In my nearly 30 years at universities, I have seen a lot of very talented people fail because they couldn't, or didn't, write. And some much less talented people (I see one in the mirror every morning) have done OK because they learned how to write.

It starts in graduate school. There is a real transformation, approaching an inversion, as people switch from taking courses to writing. Many of the graduate students who were stars in the classroom during the first two years—the people everyone admired and looked up to—suddenly aren't so stellar anymore. And a few of the marginal students—the ones who didn't care that much about pleasing the professors by reading every page of every assignment—are suddenly sending their own papers off to journals, getting published, and transforming themselves into professional scholars.

The difference is not complicated. It's writing.
Read the rest, which includes ten tips for improving as a writer, especially as an academic writer. 

05 September 2013

04 September 2013

Obeying vs. Relishing

Thomas Chalmers (1780-1847), Free Church Scottish pastor known for his sermon 'The Expulsive Power of a New Affection':
There are a thousand things which, in popular and understood language, man can do. It is quite the general sentiment, that he can abstain from stealing, and lying, and calumny—that he can give of his substance to the poor, and attend church, and pray, and read his Bible, and keep up the worship of God in his family. 
But, as an instance of distinction between what he can do, and what he cannot do, let us make the undoubted assertion, that he can eat wormwood, and just put the question, if he can also relish wormwood.

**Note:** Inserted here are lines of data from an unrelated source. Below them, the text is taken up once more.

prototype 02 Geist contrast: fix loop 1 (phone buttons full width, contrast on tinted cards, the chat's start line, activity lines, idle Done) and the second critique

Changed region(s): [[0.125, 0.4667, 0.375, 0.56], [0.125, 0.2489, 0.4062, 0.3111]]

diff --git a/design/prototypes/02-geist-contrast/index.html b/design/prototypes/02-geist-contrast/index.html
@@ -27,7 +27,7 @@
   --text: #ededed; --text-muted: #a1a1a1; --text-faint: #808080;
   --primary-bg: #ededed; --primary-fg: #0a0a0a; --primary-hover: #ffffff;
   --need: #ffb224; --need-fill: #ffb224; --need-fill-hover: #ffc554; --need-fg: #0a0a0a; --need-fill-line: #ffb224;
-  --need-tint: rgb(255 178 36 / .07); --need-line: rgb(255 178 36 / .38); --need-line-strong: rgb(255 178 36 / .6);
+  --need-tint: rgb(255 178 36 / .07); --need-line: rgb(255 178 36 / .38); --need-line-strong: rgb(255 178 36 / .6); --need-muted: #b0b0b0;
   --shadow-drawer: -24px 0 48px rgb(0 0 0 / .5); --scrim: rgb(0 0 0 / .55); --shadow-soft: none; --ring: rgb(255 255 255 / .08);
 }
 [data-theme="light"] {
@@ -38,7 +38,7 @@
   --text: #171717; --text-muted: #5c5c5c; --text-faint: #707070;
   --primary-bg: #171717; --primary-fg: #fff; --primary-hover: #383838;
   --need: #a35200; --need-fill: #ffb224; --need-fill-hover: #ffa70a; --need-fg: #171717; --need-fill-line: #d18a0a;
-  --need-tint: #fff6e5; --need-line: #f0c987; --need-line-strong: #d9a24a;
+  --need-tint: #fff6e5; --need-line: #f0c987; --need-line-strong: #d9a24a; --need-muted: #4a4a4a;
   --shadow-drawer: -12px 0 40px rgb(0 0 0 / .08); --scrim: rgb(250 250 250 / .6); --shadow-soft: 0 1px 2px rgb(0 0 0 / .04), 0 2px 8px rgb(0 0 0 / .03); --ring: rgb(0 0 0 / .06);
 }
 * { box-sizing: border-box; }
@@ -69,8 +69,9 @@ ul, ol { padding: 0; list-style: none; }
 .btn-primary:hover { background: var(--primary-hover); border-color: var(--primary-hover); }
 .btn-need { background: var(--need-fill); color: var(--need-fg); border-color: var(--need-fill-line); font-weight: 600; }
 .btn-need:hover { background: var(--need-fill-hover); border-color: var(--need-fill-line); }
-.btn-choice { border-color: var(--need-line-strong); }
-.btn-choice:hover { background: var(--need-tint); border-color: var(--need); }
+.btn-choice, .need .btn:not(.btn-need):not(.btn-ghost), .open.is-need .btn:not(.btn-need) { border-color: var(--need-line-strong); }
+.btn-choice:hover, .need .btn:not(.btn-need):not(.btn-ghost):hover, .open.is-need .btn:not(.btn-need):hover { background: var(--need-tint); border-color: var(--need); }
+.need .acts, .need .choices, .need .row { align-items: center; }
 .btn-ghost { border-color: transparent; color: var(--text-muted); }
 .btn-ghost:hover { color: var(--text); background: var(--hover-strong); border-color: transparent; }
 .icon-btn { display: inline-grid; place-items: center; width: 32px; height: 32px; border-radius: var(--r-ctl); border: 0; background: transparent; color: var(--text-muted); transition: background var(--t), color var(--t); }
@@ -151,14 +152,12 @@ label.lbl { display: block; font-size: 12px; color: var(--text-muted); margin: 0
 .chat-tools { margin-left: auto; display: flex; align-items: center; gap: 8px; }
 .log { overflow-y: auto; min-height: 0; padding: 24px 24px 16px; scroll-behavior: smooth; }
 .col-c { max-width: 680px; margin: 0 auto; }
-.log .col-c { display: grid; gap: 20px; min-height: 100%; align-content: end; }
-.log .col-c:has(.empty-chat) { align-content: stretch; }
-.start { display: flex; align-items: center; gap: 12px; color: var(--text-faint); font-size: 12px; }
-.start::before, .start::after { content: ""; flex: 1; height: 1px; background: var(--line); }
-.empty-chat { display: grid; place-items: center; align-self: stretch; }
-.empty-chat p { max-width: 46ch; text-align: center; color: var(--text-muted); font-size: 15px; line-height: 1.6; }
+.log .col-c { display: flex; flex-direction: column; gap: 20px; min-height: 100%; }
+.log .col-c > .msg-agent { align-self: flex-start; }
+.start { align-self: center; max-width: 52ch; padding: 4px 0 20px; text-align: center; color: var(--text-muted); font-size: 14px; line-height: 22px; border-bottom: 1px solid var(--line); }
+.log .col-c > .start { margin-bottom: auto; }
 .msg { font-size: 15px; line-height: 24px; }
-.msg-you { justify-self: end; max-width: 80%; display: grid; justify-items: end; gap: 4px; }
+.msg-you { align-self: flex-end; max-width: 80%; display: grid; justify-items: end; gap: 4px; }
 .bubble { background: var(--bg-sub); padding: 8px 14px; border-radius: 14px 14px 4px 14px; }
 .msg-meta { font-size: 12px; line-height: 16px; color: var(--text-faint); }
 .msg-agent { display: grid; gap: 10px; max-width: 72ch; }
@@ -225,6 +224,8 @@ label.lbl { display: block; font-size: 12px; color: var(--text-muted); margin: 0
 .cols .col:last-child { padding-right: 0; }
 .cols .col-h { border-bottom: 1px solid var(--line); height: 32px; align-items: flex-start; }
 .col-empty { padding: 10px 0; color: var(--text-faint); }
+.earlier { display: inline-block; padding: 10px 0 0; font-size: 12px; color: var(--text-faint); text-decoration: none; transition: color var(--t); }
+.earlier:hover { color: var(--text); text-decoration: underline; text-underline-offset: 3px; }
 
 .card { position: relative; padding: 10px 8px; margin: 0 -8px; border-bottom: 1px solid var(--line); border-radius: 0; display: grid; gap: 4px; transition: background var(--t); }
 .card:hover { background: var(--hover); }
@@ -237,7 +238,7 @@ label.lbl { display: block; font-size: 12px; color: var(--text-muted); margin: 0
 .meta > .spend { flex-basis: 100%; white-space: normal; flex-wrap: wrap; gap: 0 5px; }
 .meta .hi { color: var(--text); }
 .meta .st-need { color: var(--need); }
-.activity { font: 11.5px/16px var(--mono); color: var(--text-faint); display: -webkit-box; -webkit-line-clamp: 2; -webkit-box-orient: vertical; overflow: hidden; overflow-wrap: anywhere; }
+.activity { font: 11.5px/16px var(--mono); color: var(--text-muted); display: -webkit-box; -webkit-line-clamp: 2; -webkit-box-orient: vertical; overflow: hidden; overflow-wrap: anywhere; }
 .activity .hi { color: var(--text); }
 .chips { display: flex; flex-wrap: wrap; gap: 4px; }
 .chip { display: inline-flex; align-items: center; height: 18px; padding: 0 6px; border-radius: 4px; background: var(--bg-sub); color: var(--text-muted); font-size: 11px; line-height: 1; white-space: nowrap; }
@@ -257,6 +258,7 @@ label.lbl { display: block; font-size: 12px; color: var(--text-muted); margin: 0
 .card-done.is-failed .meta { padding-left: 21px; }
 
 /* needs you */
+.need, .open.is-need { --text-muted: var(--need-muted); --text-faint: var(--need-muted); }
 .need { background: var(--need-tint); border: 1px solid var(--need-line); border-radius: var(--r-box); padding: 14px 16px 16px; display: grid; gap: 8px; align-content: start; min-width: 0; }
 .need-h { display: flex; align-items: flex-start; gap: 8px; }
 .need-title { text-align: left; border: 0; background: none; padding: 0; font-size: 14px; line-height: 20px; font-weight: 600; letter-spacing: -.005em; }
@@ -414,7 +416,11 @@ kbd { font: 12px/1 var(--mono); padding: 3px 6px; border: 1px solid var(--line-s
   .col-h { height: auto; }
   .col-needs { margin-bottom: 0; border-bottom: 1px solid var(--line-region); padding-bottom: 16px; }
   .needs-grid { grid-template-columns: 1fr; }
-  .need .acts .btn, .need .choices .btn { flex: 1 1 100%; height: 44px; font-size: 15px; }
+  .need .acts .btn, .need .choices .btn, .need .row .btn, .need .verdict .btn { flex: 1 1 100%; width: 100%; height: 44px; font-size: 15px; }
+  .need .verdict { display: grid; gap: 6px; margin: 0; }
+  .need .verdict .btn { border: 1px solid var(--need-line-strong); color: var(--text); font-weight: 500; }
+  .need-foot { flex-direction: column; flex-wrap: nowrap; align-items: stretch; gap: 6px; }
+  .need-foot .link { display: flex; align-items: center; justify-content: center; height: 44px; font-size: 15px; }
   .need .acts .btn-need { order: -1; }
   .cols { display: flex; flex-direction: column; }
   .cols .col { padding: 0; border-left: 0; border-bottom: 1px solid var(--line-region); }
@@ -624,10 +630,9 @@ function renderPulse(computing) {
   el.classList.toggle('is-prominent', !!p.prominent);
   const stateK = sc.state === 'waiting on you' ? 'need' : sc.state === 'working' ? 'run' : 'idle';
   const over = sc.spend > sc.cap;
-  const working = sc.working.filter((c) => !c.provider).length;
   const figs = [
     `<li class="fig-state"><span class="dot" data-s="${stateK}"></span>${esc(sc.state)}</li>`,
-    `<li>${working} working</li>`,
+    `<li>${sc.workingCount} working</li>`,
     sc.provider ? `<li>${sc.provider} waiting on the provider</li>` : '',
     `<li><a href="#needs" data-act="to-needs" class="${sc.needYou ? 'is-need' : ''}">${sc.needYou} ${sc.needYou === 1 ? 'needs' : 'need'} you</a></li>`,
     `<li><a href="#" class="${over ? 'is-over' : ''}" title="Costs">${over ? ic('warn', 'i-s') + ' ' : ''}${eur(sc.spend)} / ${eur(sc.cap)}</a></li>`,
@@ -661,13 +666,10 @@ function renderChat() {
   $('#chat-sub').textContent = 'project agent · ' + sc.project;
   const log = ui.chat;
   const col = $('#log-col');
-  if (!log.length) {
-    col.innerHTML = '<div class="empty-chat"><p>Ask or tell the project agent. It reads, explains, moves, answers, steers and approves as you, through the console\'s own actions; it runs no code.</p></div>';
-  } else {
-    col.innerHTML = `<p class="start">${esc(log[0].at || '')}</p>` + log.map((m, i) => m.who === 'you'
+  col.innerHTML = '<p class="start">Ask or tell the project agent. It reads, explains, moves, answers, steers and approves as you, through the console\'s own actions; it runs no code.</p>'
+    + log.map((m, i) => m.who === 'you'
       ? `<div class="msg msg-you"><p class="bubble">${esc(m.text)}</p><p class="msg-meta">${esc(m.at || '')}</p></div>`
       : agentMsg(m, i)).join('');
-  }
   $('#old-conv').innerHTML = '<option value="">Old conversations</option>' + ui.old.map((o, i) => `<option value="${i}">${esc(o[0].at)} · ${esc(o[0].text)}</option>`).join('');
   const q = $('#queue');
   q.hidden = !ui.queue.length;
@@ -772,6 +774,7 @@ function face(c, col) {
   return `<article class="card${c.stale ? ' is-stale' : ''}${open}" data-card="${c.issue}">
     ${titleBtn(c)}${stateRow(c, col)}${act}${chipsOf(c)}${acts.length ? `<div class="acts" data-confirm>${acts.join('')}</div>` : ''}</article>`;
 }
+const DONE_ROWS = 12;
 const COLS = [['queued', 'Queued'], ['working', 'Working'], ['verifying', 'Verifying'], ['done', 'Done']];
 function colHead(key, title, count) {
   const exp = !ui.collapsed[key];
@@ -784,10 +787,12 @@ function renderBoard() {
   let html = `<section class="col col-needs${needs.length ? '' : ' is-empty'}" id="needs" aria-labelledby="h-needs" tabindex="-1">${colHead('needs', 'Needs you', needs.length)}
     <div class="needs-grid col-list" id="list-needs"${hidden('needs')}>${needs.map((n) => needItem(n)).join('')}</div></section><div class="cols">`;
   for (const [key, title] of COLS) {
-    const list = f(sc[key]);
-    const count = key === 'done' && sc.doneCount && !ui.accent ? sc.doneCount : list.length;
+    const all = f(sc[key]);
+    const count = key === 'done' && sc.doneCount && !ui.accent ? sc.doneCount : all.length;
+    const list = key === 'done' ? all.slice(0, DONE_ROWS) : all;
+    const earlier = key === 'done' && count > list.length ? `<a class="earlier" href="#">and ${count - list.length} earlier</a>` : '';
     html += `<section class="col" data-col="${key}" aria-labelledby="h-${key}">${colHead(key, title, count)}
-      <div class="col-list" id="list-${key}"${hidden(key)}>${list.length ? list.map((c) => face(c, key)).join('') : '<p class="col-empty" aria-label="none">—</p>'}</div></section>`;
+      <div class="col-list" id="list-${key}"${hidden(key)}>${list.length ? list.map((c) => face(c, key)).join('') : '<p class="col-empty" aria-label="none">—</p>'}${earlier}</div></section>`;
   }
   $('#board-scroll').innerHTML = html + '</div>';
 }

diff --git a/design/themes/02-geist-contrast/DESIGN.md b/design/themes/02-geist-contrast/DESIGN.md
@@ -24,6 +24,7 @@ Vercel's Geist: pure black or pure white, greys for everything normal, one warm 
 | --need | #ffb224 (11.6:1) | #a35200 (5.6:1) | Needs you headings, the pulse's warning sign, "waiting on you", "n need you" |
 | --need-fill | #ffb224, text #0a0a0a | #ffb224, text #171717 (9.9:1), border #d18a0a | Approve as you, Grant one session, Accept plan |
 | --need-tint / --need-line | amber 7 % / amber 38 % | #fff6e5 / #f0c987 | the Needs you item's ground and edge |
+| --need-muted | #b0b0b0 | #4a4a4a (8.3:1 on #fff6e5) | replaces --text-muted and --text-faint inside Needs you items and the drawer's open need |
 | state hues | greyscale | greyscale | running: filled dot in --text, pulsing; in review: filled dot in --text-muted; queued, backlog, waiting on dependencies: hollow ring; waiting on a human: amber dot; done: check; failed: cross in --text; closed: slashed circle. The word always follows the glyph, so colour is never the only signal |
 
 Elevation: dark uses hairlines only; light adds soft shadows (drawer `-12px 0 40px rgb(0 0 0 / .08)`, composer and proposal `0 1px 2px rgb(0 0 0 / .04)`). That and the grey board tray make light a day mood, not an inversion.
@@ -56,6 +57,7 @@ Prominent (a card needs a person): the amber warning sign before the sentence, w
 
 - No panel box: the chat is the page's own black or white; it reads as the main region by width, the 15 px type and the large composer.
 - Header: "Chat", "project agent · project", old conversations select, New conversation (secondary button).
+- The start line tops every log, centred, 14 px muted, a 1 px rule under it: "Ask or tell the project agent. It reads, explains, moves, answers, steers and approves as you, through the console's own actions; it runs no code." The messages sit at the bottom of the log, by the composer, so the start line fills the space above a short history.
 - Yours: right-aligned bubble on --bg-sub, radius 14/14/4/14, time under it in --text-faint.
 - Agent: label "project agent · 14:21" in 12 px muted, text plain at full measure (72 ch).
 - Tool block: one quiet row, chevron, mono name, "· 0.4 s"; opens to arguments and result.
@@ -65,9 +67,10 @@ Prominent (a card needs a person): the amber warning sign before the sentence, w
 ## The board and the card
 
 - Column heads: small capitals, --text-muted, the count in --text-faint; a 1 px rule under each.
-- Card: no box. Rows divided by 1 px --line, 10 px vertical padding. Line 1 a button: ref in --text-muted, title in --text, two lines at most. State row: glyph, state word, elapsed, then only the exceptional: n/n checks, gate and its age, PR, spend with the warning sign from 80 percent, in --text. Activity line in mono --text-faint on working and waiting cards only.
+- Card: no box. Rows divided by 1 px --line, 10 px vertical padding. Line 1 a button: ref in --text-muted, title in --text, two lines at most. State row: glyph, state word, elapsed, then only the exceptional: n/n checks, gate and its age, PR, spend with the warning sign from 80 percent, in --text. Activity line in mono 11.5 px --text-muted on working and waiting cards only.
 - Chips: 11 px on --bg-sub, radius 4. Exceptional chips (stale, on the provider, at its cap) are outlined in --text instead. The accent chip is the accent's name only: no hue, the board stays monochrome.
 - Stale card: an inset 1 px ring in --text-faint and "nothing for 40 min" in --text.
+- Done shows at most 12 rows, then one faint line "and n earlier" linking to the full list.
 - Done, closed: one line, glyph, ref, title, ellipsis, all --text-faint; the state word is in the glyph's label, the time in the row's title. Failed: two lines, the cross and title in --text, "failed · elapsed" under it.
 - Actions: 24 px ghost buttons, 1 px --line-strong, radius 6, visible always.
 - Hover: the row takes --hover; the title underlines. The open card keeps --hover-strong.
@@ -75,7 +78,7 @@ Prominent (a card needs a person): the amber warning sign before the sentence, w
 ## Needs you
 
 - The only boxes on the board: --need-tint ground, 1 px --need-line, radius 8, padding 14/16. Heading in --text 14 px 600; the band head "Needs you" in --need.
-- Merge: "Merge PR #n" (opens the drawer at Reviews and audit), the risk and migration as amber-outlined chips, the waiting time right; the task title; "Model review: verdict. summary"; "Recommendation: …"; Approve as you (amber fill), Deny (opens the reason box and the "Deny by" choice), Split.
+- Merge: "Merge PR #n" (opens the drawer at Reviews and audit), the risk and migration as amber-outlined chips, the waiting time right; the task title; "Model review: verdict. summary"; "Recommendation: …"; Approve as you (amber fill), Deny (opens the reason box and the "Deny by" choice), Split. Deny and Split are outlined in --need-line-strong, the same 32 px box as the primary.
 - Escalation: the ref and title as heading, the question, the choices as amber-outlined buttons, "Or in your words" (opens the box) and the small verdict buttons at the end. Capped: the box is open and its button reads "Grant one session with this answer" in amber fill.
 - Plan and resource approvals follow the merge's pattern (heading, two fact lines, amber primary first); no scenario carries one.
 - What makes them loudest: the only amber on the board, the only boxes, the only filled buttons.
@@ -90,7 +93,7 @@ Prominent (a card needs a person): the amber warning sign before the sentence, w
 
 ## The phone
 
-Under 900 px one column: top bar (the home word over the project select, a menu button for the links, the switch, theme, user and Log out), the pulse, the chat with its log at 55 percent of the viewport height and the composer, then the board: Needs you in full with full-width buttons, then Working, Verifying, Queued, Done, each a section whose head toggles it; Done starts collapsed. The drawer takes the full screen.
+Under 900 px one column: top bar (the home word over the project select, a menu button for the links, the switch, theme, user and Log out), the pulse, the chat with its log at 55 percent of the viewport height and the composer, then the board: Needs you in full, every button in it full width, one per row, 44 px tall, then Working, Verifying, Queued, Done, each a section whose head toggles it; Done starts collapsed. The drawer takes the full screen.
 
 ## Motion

That is a different affair. I may command the performance; but have no such command over my organs of sense, as to command a liking, or a taste for the performance. . . . I may accomplish the doing of what God bids; but have no pleasure in God himself. The forcible constraining of the hand, may make out many a visible act of obedience, but the relish of the heart may refuse to go along with it. . . . 
The poor man has no more conquered his rebellious affections, than he has conquered his distaste for wormwood. He may fear God; he may listen to God; and, in outward deed, may obey God. But he does not, and he will not, love God; and while he drags a heavy load of tasks, and duties, and observances after him, he lives in the hourly violation of the first and greatest of the commandments.
--'An Estimate of the Morality that is Without Godliness,' in Thomas Chalmers, Sermons and Discourses, Vol. II (New York: Robert Carter, 1846), 34.

03 September 2013

A Portrait of Joy

As the final battle of Middle Earth wanes, Aragorn tends to a wounded Faramir.
Then taking two leaves, he laid them on his hands and breathed on them, and then he crushed them, and straightway a living freshness filled the room, as if the air itself awoke and tingled, sparkling with joy. And then he cast the leaves into the bowls of steaming water that were brought to him, and at once all hearts were lightened. For the fragrance that came to each was like a memory of dewy mornings of unshadowed sun in some land of which the fair world in Spring is itself but a fleeting memory.
--J. R. R. Tolkien, The Lord of the Rings, p. 847

02 September 2013